I’m astounded by how many people are offended, angry or disapproving of Whole Foods coming to Midtown. I’m willing to bet some of these same people live in the suburbs and shop at the local WalMart (which is known for paying low wages to their employees and for age discrimination). Some of these are the same people who complain about the blight and abandoned buildings in the city, but will protest new construction going up. Many people seem to also believe that all people in Detroit are poor and can’t afford Whole Foods prices. These same people are debating that Whole Foods coming into the Midtown community will put the “mom-and-pop” stores out of business resulting in lost jobs. The existing grocery store in Midtown IS NOT a “mom-and-pop” owned store; it is a Spartan store with extremely high prices and very poor quality food. Mom-and-pop grocery stores barely exist anymore, particularly in Midtown. And the next nearest grocery store is a Kroger in Grosse Pointe Woods.
People are also complaining about how much Whole Foods will receive in tax incentives.

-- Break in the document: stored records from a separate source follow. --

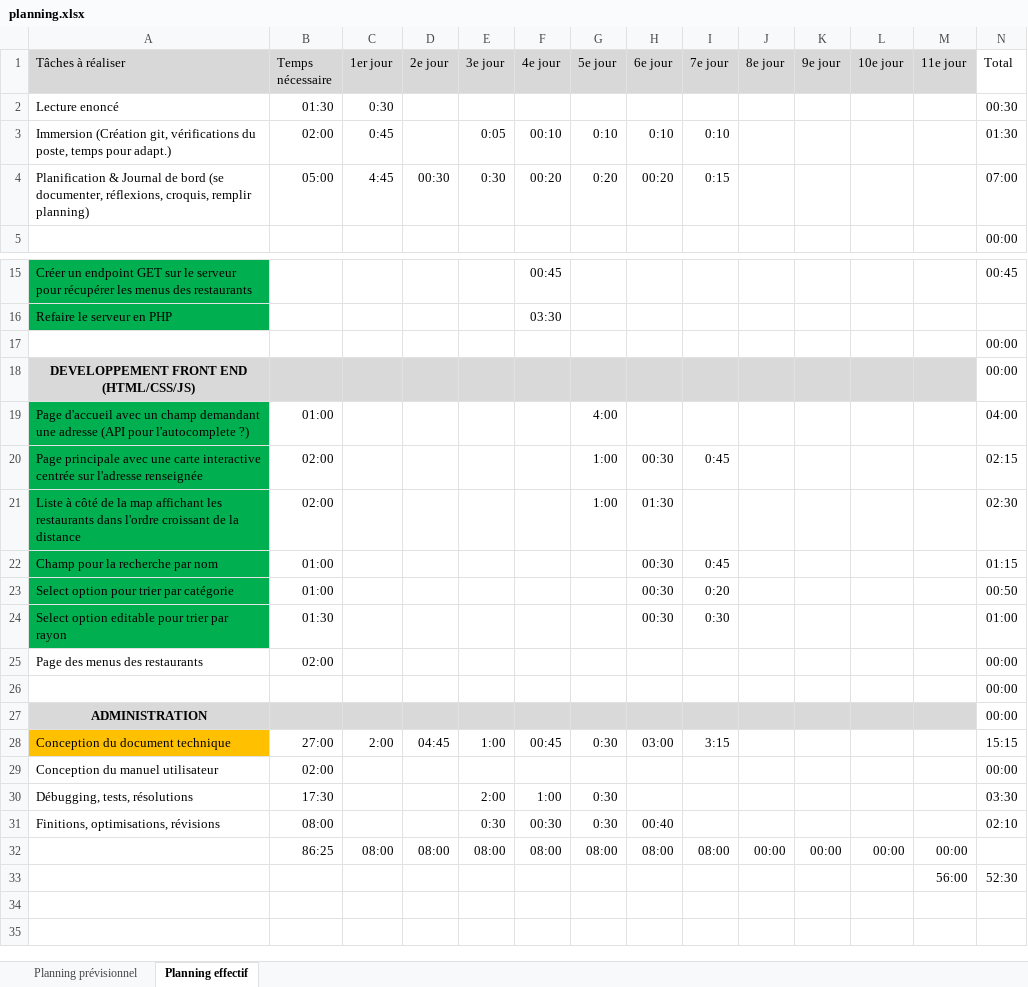
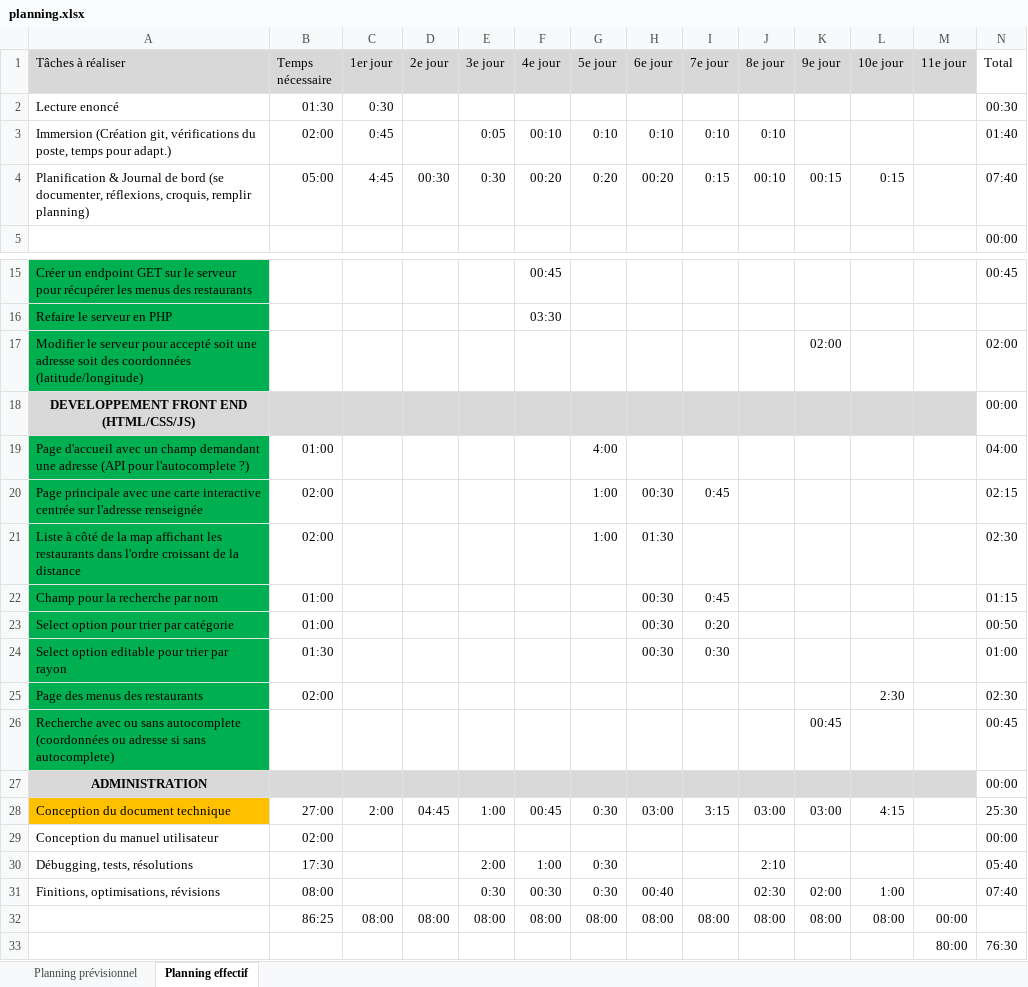
Before and after one commit to miyokidev/grin-eat-tpi2022, an Excel workbook: docs/planning.xlsx, sheet Planning effectif, drawn as a sheet; only a part is shown, gaps mark what is left out; values as stored, in another font and other column widths than the file's, no borders; conditional formats not drawn; removed rows and columns are numbered as before the commit, all else as after; the diff names each change by its address in the sheet, - before the commit and + after, or states it on an @@ line.

```diff
--- a/docs/planning.xlsx (sheet Planning effectif)
+++ b/docs/planning.xlsx (sheet Planning effectif)
-J3 (8e jour): (empty)
+J3 (8e jour): 0:10
-N3 (Total): 01:30
+N3 (Total): 01:40
-J4 (8e jour): (empty)
+J4 (8e jour): 00:10
-K4 (9e jour): (empty)
+K4 (9e jour): 00:15
-L4 (10e jour): (empty)
+L4 (10e jour): 0:15
-N4 (Total): 07:00
+N4 (Total): 07:40
-row 17:  |  |  |  |  |  |  |  |  |  |  |  |  | 00:00
+row 17: Modifier le serveur pour accepté soit une adresse soit des coordonnées (latitude/longitude) |  |  |  |  |  |  |  |  |  | 02:00 |  |  | 02:00
-A25 fill: none
+A25 fill: #00B050
-L25 (10e jour): (empty)
+L25 (10e jour): 2:30
-N25 (Total): 00:00
+N25 (Total): 02:30
-row 26:  |  |  |  |  |  |  |  |  |  |  |  |  | 00:00
+row 26: Recherche avec ou sans autocomplete (coordonnées ou adresse si sans autocomplete) |  |  |  |  |  |  |  |  |  | 00:45 |  |  | 00:45
-J28 (8e jour): (empty)
+J28 (8e jour): 03:00
-K28 (9e jour): (empty)
+K28 (9e jour): 03:00
-L28 (10e jour): (empty)
+L28 (10e jour): 4:15
-N28 (Total): 15:15
+N28 (Total): 25:30
-J30 (8e jour): (empty)
+J30 (8e jour): 2:10
-N30 (Total): 03:30
+N30 (Total): 05:40
-J31 (8e jour): (empty)
+J31 (8e jour): 02:30
-K31 (9e jour): (empty)
+K31 (9e jour): 02:00
-L31 (10e jour): (empty)
+L31 (10e jour): 1:00
-N31 (Total): 02:10
+N31 (Total): 07:40
-J32 (8e jour): 00:00
+J32 (8e jour): 08:00
-K32 (9e jour): 00:00
+K32 (9e jour): 08:00
-L32 (10e jour): 00:00
+L32 (10e jour): 08:00
-row 33:  |  |  |  |  |  |  |  |  |  |  |  | 56:00 | 52:30
+row 33:  |  |  |  |  |  |  |  |  |  |  |  | 80:00 | 76:30
```
Also changed, not shown: 12 other files.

Nearly every large company operating in Downtown DETROIT receives tax incentives and the only ones not paying back into the community as much as they receive from it are the three existing CASINOS, that gross millions of dollars per day. That seems like it would be something for people to get angry about. Unfortunately, no one has really noticed.
Change is good and positive progress is even better. A suburb is only as strong as the city that it surrounds. If Detroit doesn’t grow and flourish, Metro Detroit suburbs won’t either. It’s time for us to stop living in the 1800’s. The reason we don’t have more economic opportunities in Detroit is because of many of these same narrow-minded complainers who don’t even live in the city limits, don’t want to embrace positive change for what it is, and they work extremely hard to prevent the change from occurring. Instead they prefer to dwell on all of the fictional problems that they expect the change to cause, without even thinking for one second that a company like Whole Foods has already possibly considered those and found solutions for them in advance.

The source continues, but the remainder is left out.